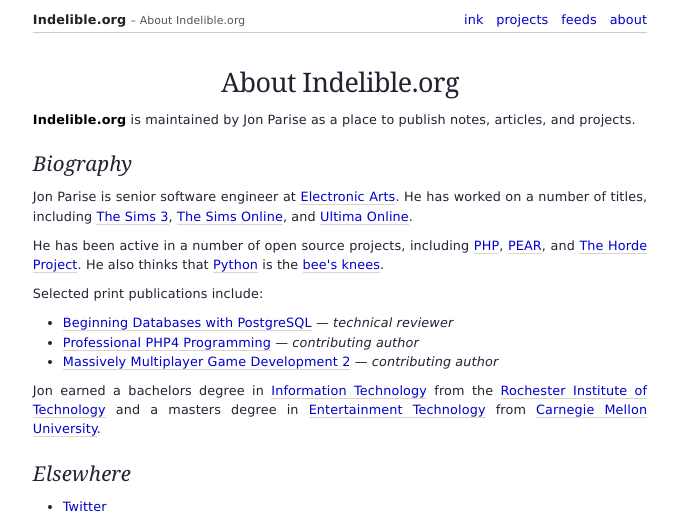
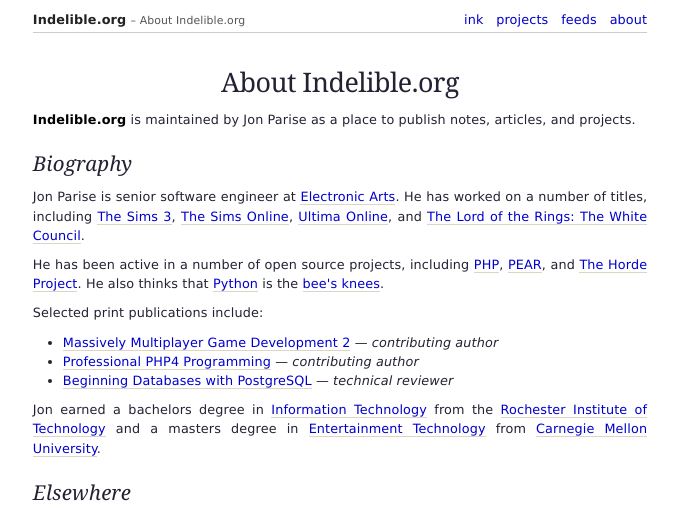
Before and after one commit to jparise/indelible-django, a Django app: template templates/about.html in a window 1280 px wide. Shown: the top 513 px of the page, without its empty margins (300-979 px from the left). Run offline with Django 3.2, Linux system fonts and the light colour scheme; the template is opened without the code that fills it, so the values that code supplies are empty.

Commit message:
Mention The White Council, and reorder the publications list.

```diff
--- a/templates/about.html
+++ b/templates/about.html
@@ -12,7 +12,7 @@ articles, and projects.
 
 <h2>Biography</h2>
 <p>
-Jon Parise is senior software engineer at <a href="http://www.ea.com/">Electronic Arts</a>.  He has worked on a number of titles, including <a href="http://en.wikipedia.org/wiki/The_Sims_3">The Sims 3</a>, <a href="http://en.wikipedia.org/wiki/The_Sims_Online">The Sims Online</a>, and <a href="http://en.wikipedia.org/wiki/Ultima_online">Ultima Online</a>.
+Jon Parise is senior software engineer at <a href="http://www.ea.com/">Electronic Arts</a>.  He has worked on a number of titles, including <a href="http://en.wikipedia.org/wiki/The_Sims_3">The Sims 3</a>, <a href="http://en.wikipedia.org/wiki/The_Sims_Online">The Sims Online</a>, <a href="http://en.wikipedia.org/wiki/Ultima_online">Ultima Online</a>, and <a href="http://en.wikipedia.org/wiki/The_Lord_of_the_Rings:_The_White_Council">The Lord of the Rings: The White Council</a>.
 </p>
 <p>
 He has been active in a number of open source projects, including <a href="http://www.php.net/">PHP</a>, <a href="http://pear.php.net/">PEAR</a>, and <a href="http://www.horde.org/">The Horde Project</a>.  He also thinks that <a href="http://www.python.org/">Python</a> is the <a href="http://en.wiktionary.org/wiki/bee%27s_knees">bee's knees</a>.
@@ -21,9 +21,9 @@ He has been active in a number of open source projects, including <a href="http:
 Selected print publications include:
 </p>
 <ul>
+	<li><a href="http://www.amazon.com/Massively-Multiplayer-Game-Development-v/dp/1584503904/">Massively Multiplayer Game Development 2</a> &mdash; <i>contributing author</i></li>
+	<li><a href="http://www.amazon.com/Professional-PHP4-Programming-Deepak-Thomas/dp/1861006918/">Professional PHP4 Programming</a> &mdash; <i>contributing author</i></li>
 	<li><a href="http://www.amazon.com/Beginning-Databases-PostgreSQL-Richard-Stones/dp/1861005156/">Beginning Databases with PostgreSQL</a> &mdash; <i>technical reviewer</i></li>
-	<li><a href="http://www.amazon.com/Professional-PHP4-Programming-Deepak-Thomas/dp/1861006918/">Professional PHP4 Programming</a> &mdash; <i>contributing author</i></li>
-	<li><a href="http://www.amazon.com/Massively-Multiplayer-Game-Development-v/dp/1584503904/">Massively Multiplayer Game Development 2</a> &mdash; <i>contributing author</i></li>
 </ul>
 <p>
 Jon earned a bachelors degree in <a href="http://www.it.rit.edu/">Information Technology</a> from the <a href="http://www.rit.edu/">Rochester Institute of Technology</a> and a masters degree in <a href="http://www.etc.cmu.edu/">Entertainment Technology</a> from <a href="http://www.cmu.edu/">Carnegie Mellon University</a>.
```
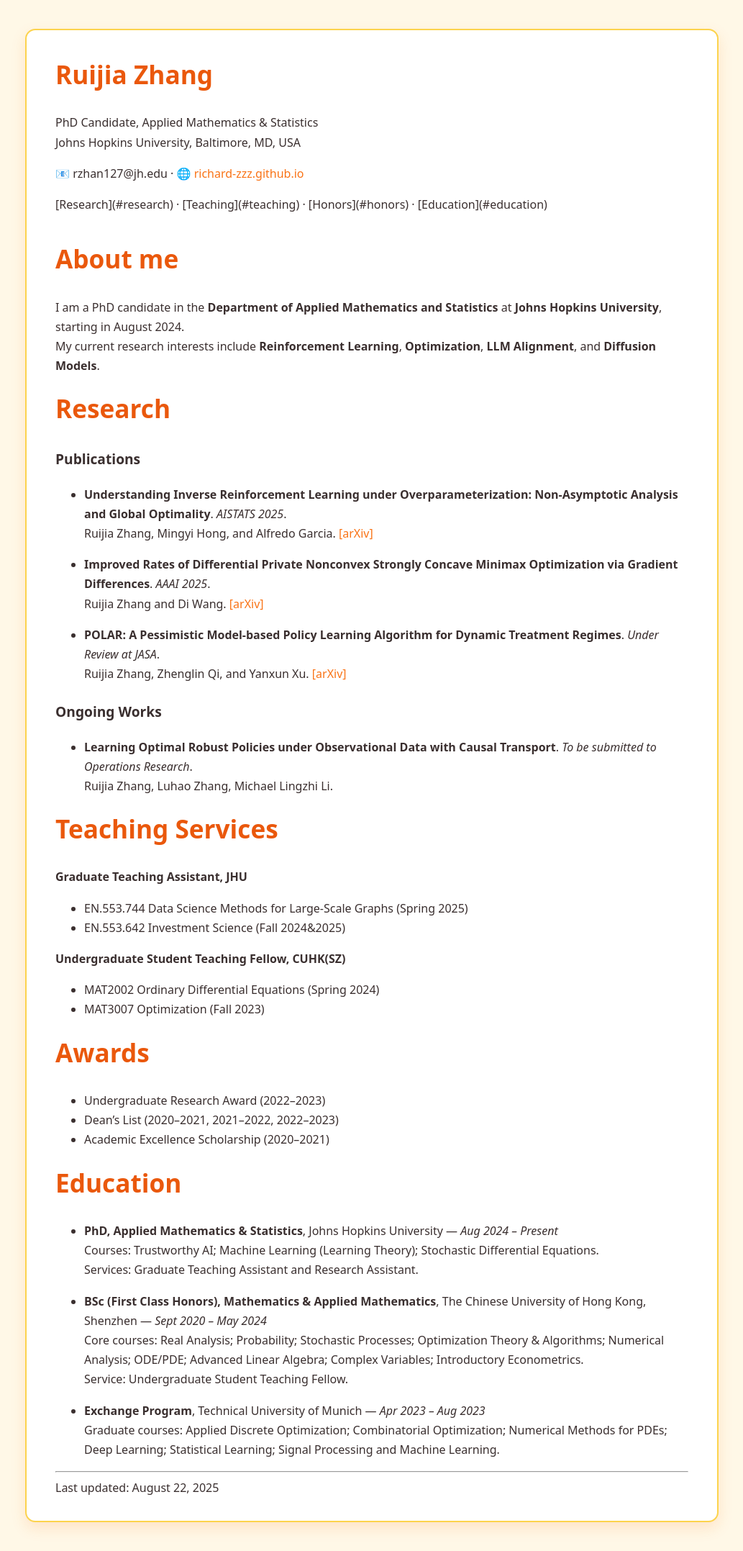
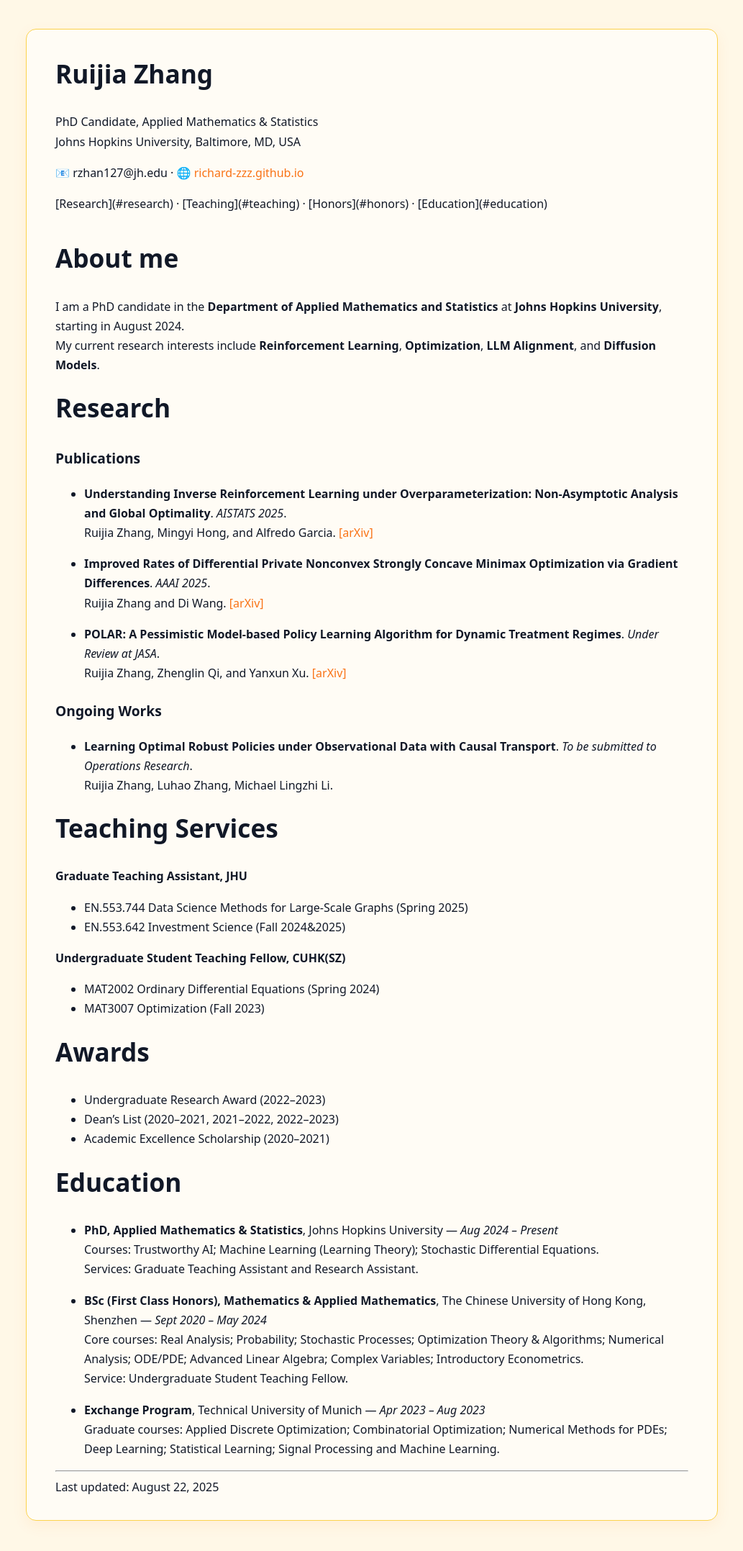
Before and after one commit to yayayida/yayayida.github.io, a Jekyll site: the page built from index.md, in a window 1280 px wide. Shown: the whole page at 72% size, without its empty margins (123-1156 px from the left). Built offline with Jekyll 4.4.1, drawn with Linux system fonts in a browser that asks for light colours.

Commit message:
Update style.css

```diff
--- a/assets/style.css
+++ b/assets/style.css
@@ -1,11 +1,11 @@
 :root {
-  --bg: #FFF8E7;        /* 淡米黄色背景 */
-  --card: #FFFFFF;      /* 白色卡片 */
-  --text: #3a2f2f;      /* 深棕文字 */
-  --muted: #8c6d4f;     /* 浅棕副文字 */
-  --link: #f97316;      /* 橙色链接 (#f97316 = orange-500) */
-  --border: #fcd34d;    /* 金黄色边框 */
-  --shadow: 0 8px 20px rgba(249, 115, 22, 0.15); /* 橙色阴影 */
+  --bg: #FFF8E7;        /* 页面背景：淡米黄 */
+  --card: #FFFCF5;      /* 卡片背景：浅米色，不是纯白 */
+  --text: #111827;      /* 主文字：黑色 */
+  --muted: #6b7280;     /* 次要文字：灰色 */
+  --link: #f97316;      /* 链接：橙色 */
+  --border: #fcd34d;    /* 边框：金黄 */
+  --shadow: 0 6px 20px rgba(249, 115, 22, 0.08);
   --max: 880px;
 }
 
@@ -24,30 +24,20 @@ main {
   max-width: var(--max);
   margin: 2.5rem auto;
   padding: 2rem 2.5rem;
-  background: var(--card);
-  border: 2px solid var(--border);
+  background: var(--card);   /* 浅米色 */
+  border: 1px solid var(--border);
   border-radius: 14px;
   box-shadow: var(--shadow);
 }
 
-/* 标题 */
-h1 {
-  margin-top: 0;
-  font-size: 2.2rem;
-  font-weight: 800;
-  color: #ea580c; /* 深橙 */
+/* 标题全部改黑色 */
+h1, h2, h3 {
+  color: var(--text);
+  font-weight: 700;
 }
-h2 {
-  font-size: 1.6rem;
-  margin-top: 1.8rem;
-  font-weight: 700;
-  color: #d97706; /* 金黄 */
-}
-h3 {
-  font-size: 1.2rem;
-  font-weight: 600;
-  margin-top: 1.4rem;
-}
+h1 { font-size: 2.2rem; margin-top: 0; }
+h2 { font-size: 1.6rem; margin-top: 1.8rem; }
+h3 { font-size: 1.2rem; margin-top: 1.4rem; }
 
 /* 链接 */
 a {
@@ -68,12 +58,12 @@ a:hover {
   margin: 0 10px 10px 0;
   padding: 6px 14px;
   border-radius: 999px;
-  background: #fef3c7; /* amber-100 */
+  background: #fef3c7;
   border: 1px solid var(--border);
-  color: #b45309; /* amber-700 */
+  color: #b45309;
 }
 .nav a:hover {
-  background: #fde68a; /* amber-200 */
+  background: #fde68a;
 }
 
 /* Footer */
```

- - -

:: Requirement ::
The answer should be the records above, unchanged, with the pictures omitted.

:: Expected answer ::
Before and after one commit to jparise/indelible-django, a Django app: template templates/about.html in a window 1280 px wide. Shown: the top 513 px of the page, without its empty margins (300-979 px from the left). Run offline with Django 3.2, Linux system fonts and the light colour scheme; the template is opened without the code that fills it, so the values that code supplies are empty.

Commit message:
Mention The White Council, and reorder the publications list.

```diff
--- a/templates/about.html
+++ b/templates/about.html
@@ -12,7 +12,7 @@ articles, and projects.
 
 <h2>Biography</h2>
 <p>
-Jon Parise is senior software engineer at <a href="http://www.ea.com/">Electronic Arts</a>.  He has worked on a number of titles, including <a href="http://en.wikipedia.org/wiki/The_Sims_3">The Sims 3</a>, <a href="http://en.wikipedia.org/wiki/The_Sims_Online">The Sims Online</a>, and <a href="http://en.wikipedia.org/wiki/Ultima_online">Ultima Online</a>.
+Jon Parise is senior software engineer at <a href="http://www.ea.com/">Electronic Arts</a>.  He has worked on a number of titles, including <a href="http://en.wikipedia.org/wiki/The_Sims_3">The Sims 3</a>, <a href="http://en.wikipedia.org/wiki/The_Sims_Online">The Sims Online</a>, <a href="http://en.wikipedia.org/wiki/Ultima_online">Ultima Online</a>, and <a href="http://en.wikipedia.org/wiki/The_Lord_of_the_Rings:_The_White_Council">The Lord of the Rings: The White Council</a>.
 </p>
 <p>
 He has been active in a number of open source projects, including <a href="http://www.php.net/">PHP</a>, <a href="http://pear.php.net/">PEAR</a>, and <a href="http://www.horde.org/">The Horde Project</a>.  He also thinks that <a href="http://www.python.org/">Python</a> is the <a href="http://en.wiktionary.org/wiki/bee%27s_knees">bee's knees</a>.
@@ -21,9 +21,9 @@ He has been active in a number of open source projects, including <a href="http:
 Selected print publications include:
 </p>
 <ul>
+	<li><a href="http://www.amazon.com/Massively-Multiplayer-Game-Development-v/dp/1584503904/">Massively Multiplayer Game Development 2</a> &mdash; <i>contributing author</i></li>
+	<li><a href="http://www.amazon.com/Professional-PHP4-Programming-Deepak-Thomas/dp/1861006918/">Professional PHP4 Programming</a> &mdash; <i>contributing author</i></li>
 	<li><a href="http://www.amazon.com/Beginning-Databases-PostgreSQL-Richard-Stones/dp/1861005156/">Beginning Databases with PostgreSQL</a> &mdash; <i>technical reviewer</i></li>
-	<li><a href="http://www.amazon.com/Professional-PHP4-Programming-Deepak-Thomas/dp/1861006918/">Professional PHP4 Programming</a> &mdash; <i>contributing author</i></li>
-	<li><a href="http://www.amazon.com/Massively-Multiplayer-Game-Development-v/dp/1584503904/">Massively Multiplayer Game Development 2</a> &mdash; <i>contributing author</i></li>
 </ul>
 <p>
 Jon earned a bachelors degree in <a href="http://www.it.rit.edu/">Information Technology</a> from the <a href="http://www.rit.edu/">Rochester Institute of Technology</a> and a masters degree in <a href="http://www.etc.cmu.edu/">Entertainment Technology</a> from <a href="http://www.cmu.edu/">Carnegie Mellon University</a>.
```
Before and after one commit to yayayida/yayayida.github.io, a Jekyll site: the page built from index.md, in a window 1280 px wide. Shown: the whole page at 72% size, without its empty margins (123-1156 px from the left). Built offline with Jekyll 4.4.1, drawn with Linux system fonts in a browser that asks for light colours.

Commit message:
Update style.css

```diff
--- a/assets/style.css
+++ b/assets/style.css
@@ -1,11 +1,11 @@
 :root {
-  --bg: #FFF8E7;        /* 淡米黄色背景 */
-  --card: #FFFFFF;      /* 白色卡片 */
-  --text: #3a2f2f;      /* 深棕文字 */
-  --muted: #8c6d4f;     /* 浅棕副文字 */
-  --link: #f97316;      /* 橙色链接 (#f97316 = orange-500) */
-  --border: #fcd34d;    /* 金黄色边框 */
-  --shadow: 0 8px 20px rgba(249, 115, 22, 0.15); /* 橙色阴影 */
+  --bg: #FFF8E7;        /* 页面背景：淡米黄 */
+  --card: #FFFCF5;      /* 卡片背景：浅米色，不是纯白 */
+  --text: #111827;      /* 主文字：黑色 */
+  --muted: #6b7280;     /* 次要文字：灰色 */
+  --link: #f97316;      /* 链接：橙色 */
+  --border: #fcd34d;    /* 边框：金黄 */
+  --shadow: 0 6px 20px rgba(249, 115, 22, 0.08);
   --max: 880px;
 }
 
@@ -24,30 +24,20 @@ main {
   max-width: var(--max);
   margin: 2.5rem auto;
   padding: 2rem 2.5rem;
-  background: var(--card);
-  border: 2px solid var(--border);
+  background: var(--card);   /* 浅米色 */
+  border: 1px solid var(--border);
   border-radius: 14px;
   box-shadow: var(--shadow);
 }
 
-/* 标题 */
-h1 {
-  margin-top: 0;
-  font-size: 2.2rem;
-  font-weight: 800;
-  color: #ea580c; /* 深橙 */
+/* 标题全部改黑色 */
+h1, h2, h3 {
+  color: var(--text);
+  font-weight: 700;
 }
-h2 {
-  font-size: 1.6rem;
-  margin-top: 1.8rem;
-  font-weight: 700;
-  color: #d97706; /* 金黄 */
-}
-h3 {
-  font-size: 1.2rem;
-  font-weight: 600;
-  margin-top: 1.4rem;
-}
+h1 { font-size: 2.2rem; margin-top: 0; }
+h2 { font-size: 1.6rem; margin-top: 1.8rem; }
+h3 { font-size: 1.2rem; margin-top: 1.4rem; }
 
 /* 链接 */
 a {
@@ -68,12 +58,12 @@ a:hover {
   margin: 0 10px 10px 0;
   padding: 6px 14px;
   border-radius: 999px;
-  background: #fef3c7; /* amber-100 */
+  background: #fef3c7;
   border: 1px solid var(--border);
-  color: #b45309; /* amber-700 */
+  color: #b45309;
 }
 .nav a:hover {
-  background: #fde68a; /* amber-200 */
+  background: #fde68a;
 }
 
 /* Footer */
```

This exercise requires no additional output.